Start of Block

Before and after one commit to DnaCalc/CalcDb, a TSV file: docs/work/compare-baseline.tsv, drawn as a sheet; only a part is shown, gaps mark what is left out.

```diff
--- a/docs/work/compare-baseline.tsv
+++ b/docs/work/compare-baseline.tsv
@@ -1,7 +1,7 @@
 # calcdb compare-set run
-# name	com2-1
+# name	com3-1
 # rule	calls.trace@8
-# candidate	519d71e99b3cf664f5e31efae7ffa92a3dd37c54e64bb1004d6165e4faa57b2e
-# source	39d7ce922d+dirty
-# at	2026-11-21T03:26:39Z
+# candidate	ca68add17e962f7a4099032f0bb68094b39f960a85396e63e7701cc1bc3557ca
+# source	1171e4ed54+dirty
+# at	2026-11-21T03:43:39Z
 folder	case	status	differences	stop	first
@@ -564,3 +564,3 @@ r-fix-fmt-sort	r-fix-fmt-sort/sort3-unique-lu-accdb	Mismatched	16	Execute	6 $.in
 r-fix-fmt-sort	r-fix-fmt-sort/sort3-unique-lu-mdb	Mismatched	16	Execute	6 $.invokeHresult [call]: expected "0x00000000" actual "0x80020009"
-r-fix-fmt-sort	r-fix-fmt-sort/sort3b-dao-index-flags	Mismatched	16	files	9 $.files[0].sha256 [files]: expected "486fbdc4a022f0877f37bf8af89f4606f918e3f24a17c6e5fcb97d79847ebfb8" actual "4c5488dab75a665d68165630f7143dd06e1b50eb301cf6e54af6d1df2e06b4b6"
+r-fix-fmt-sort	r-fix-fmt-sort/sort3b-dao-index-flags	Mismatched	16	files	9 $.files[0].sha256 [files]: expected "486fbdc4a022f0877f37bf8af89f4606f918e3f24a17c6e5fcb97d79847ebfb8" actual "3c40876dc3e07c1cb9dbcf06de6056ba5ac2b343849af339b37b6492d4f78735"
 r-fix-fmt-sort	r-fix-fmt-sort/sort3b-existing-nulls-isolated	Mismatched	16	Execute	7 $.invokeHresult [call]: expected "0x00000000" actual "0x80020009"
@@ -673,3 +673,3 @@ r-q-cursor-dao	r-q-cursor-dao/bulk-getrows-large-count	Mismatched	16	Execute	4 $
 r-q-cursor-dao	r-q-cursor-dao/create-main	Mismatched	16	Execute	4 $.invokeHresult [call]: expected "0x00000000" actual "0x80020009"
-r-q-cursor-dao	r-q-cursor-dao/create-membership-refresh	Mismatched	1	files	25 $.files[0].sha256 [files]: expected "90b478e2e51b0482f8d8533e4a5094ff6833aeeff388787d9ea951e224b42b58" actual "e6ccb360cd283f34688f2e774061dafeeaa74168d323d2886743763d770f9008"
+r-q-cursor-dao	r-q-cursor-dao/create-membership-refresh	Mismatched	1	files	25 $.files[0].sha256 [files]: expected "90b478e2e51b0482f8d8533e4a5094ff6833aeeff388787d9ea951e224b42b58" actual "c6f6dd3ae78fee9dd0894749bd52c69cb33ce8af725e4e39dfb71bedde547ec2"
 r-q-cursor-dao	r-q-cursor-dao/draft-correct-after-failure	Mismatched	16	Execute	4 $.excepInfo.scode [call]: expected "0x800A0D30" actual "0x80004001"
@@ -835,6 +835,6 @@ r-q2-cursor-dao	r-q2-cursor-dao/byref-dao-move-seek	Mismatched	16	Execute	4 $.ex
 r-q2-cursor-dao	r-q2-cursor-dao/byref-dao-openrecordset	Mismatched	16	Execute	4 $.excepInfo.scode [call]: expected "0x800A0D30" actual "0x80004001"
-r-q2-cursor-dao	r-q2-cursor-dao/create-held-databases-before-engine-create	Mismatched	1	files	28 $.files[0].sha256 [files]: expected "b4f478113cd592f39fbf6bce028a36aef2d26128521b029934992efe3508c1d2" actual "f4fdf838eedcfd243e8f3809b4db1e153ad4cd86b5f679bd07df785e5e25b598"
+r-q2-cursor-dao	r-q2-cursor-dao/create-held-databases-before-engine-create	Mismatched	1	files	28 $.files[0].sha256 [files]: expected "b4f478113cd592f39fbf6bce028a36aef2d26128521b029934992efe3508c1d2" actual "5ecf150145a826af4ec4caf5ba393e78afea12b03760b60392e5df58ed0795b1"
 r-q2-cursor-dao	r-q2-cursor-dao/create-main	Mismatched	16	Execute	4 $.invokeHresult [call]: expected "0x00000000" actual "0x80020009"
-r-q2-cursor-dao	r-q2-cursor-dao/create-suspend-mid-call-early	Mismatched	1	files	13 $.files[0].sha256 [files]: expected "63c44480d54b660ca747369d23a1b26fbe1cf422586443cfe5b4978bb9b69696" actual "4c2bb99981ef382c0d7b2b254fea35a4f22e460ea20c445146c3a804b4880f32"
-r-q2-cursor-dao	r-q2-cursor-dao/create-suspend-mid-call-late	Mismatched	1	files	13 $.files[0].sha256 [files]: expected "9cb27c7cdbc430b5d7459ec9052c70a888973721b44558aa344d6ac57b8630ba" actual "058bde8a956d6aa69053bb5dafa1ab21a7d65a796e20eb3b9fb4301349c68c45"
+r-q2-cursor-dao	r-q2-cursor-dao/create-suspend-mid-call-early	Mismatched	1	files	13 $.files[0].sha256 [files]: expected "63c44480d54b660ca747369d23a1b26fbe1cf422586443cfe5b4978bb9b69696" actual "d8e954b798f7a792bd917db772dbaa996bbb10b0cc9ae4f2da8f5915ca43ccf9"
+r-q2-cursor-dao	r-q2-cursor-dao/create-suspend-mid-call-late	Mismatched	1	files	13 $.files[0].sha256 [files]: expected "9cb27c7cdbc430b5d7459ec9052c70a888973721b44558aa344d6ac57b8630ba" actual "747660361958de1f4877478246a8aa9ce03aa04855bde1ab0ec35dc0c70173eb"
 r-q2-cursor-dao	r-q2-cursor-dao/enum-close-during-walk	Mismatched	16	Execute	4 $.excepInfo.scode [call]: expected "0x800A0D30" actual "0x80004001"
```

End of Block

# Exercise
Nothing in the entries should be left out; please reproduce them all exactly.

# Result below
Before and after one commit to DnaCalc/CalcDb, a TSV file: docs/work/compare-baseline.tsv, drawn as a sheet; only a part is shown, gaps mark what is left out.

```diff
--- a/docs/work/compare-baseline.tsv
+++ b/docs/work/compare-baseline.tsv
@@ -1,7 +1,7 @@
 # calcdb compare-set run
-# name	com2-1
+# name	com3-1
 # rule	calls.trace@8
-# candidate	519d71e99b3cf664f5e31efae7ffa92a3dd37c54e64bb1004d6165e4faa57b2e
-# source	39d7ce922d+dirty
-# at	2026-11-21T03:26:39Z
+# candidate	ca68add17e962f7a4099032f0bb68094b39f960a85396e63e7701cc1bc3557ca
+# source	1171e4ed54+dirty
+# at	2026-11-21T03:43:39Z
 folder	case	status	differences	stop	first
@@ -564,3 +564,3 @@ r-fix-fmt-sort	r-fix-fmt-sort/sort3-unique-lu-accdb	Mismatched	16	Execute	6 $.in
 r-fix-fmt-sort	r-fix-fmt-sort/sort3-unique-lu-mdb	Mismatched	16	Execute	6 $.invokeHresult [call]: expected "0x00000000" actual "0x80020009"
-r-fix-fmt-sort	r-fix-fmt-sort/sort3b-dao-index-flags	Mismatched	16	files	9 $.files[0].sha256 [files]: expected "486fbdc4a022f0877f37bf8af89f4606f918e3f24a17c6e5fcb97d79847ebfb8" actual "4c5488dab75a665d68165630f7143dd06e1b50eb301cf6e54af6d1df2e06b4b6"
+r-fix-fmt-sort	r-fix-fmt-sort/sort3b-dao-index-flags	Mismatched	16	files	9 $.files[0].sha256 [files]: expected "486fbdc4a022f0877f37bf8af89f4606f918e3f24a17c6e5fcb97d79847ebfb8" actual "3c40876dc3e07c1cb9dbcf06de6056ba5ac2b343849af339b37b6492d4f78735"
 r-fix-fmt-sort	r-fix-fmt-sort/sort3b-existing-nulls-isolated	Mismatched	16	Execute	7 $.invokeHresult [call]: expected "0x00000000" actual "0x80020009"
@@ -673,3 +673,3 @@ r-q-cursor-dao	r-q-cursor-dao/bulk-getrows-large-count	Mismatched	16	Execute	4 $
 r-q-cursor-dao	r-q-cursor-dao/create-main	Mismatched	16	Execute	4 $.invokeHresult [call]: expected "0x00000000" actual "0x80020009"
-r-q-cursor-dao	r-q-cursor-dao/create-membership-refresh	Mismatched	1	files	25 $.files[0].sha256 [files]: expected "90b478e2e51b0482f8d8533e4a5094ff6833aeeff388787d9ea951e224b42b58" actual "e6ccb360cd283f34688f2e774061dafeeaa74168d323d2886743763d770f9008"
+r-q-cursor-dao	r-q-cursor-dao/create-membership-refresh	Mismatched	1	files	25 $.files[0].sha256 [files]: expected "90b478e2e51b0482f8d8533e4a5094ff6833aeeff388787d9ea951e224b42b58" actual "c6f6dd3ae78fee9dd0894749bd52c69cb33ce8af725e4e39dfb71bedde547ec2"
 r-q-cursor-dao	r-q-cursor-dao/draft-correct-after-failure	Mismatched	16	Execute	4 $.excepInfo.scode [call]: expected "0x800A0D30" actual "0x80004001"
@@ -835,6 +835,6 @@ r-q2-cursor-dao	r-q2-cursor-dao/byref-dao-move-seek	Mismatched	16	Execute	4 $.ex
 r-q2-cursor-dao	r-q2-cursor-dao/byref-dao-openrecordset	Mismatched	16	Execute	4 $.excepInfo.scode [call]: expected "0x800A0D30" actual "0x80004001"
-r-q2-cursor-dao	r-q2-cursor-dao/create-held-databases-before-engine-create	Mismatched	1	files	28 $.files[0].sha256 [files]: expected "b4f478113cd592f39fbf6bce028a36aef2d26128521b029934992efe3508c1d2" actual "f4fdf838eedcfd243e8f3809b4db1e153ad4cd86b5f679bd07df785e5e25b598"
+r-q2-cursor-dao	r-q2-cursor-dao/create-held-databases-before-engine-create	Mismatched	1	files	28 $.files[0].sha256 [files]: expected "b4f478113cd592f39fbf6bce028a36aef2d26128521b029934992efe3508c1d2" actual "5ecf150145a826af4ec4caf5ba393e78afea12b03760b60392e5df58ed0795b1"
 r-q2-cursor-dao	r-q2-cursor-dao/create-main	Mismatched	16	Execute	4 $.invokeHresult [call]: expected "0x00000000" actual "0x80020009"
-r-q2-cursor-dao	r-q2-cursor-dao/create-suspend-mid-call-early	Mismatched	1	files	13 $.files[0].sha256 [files]: expected "63c44480d54b660ca747369d23a1b26fbe1cf422586443cfe5b4978bb9b69696" actual "4c2bb99981ef382c0d7b2b254fea35a4f22e460ea20c445146c3a804b4880f32"
-r-q2-cursor-dao	r-q2-cursor-dao/create-suspend-mid-call-late	Mismatched	1	files	13 $.files[0].sha256 [files]: expected "9cb27c7cdbc430b5d7459ec9052c70a888973721b44558aa344d6ac57b8630ba" actual "058bde8a956d6aa69053bb5dafa1ab21a7d65a796e20eb3b9fb4301349c68c45"
+r-q2-cursor-dao	r-q2-cursor-dao/create-suspend-mid-call-early	Mismatched	1	files	13 $.files[0].sha256 [files]: expected "63c44480d54b660ca747369d23a1b26fbe1cf422586443cfe5b4978bb9b69696" actual "d8e954b798f7a792bd917db772dbaa996bbb10b0cc9ae4f2da8f5915ca43ccf9"
+r-q2-cursor-dao	r-q2-cursor-dao/create-suspend-mid-call-late	Mismatched	1	files	13 $.files[0].sha256 [files]: expected "9cb27c7cdbc430b5d7459ec9052c70a888973721b44558aa344d6ac57b8630ba" actual "747660361958de1f4877478246a8aa9ce03aa04855bde1ab0ec35dc0c70173eb"
 r-q2-cursor-dao	r-q2-cursor-dao/enum-close-during-walk	Mismatched	16	Execute	4 $.excepInfo.scode [call]: expected "0x800A0D30" actual "0x80004001"
```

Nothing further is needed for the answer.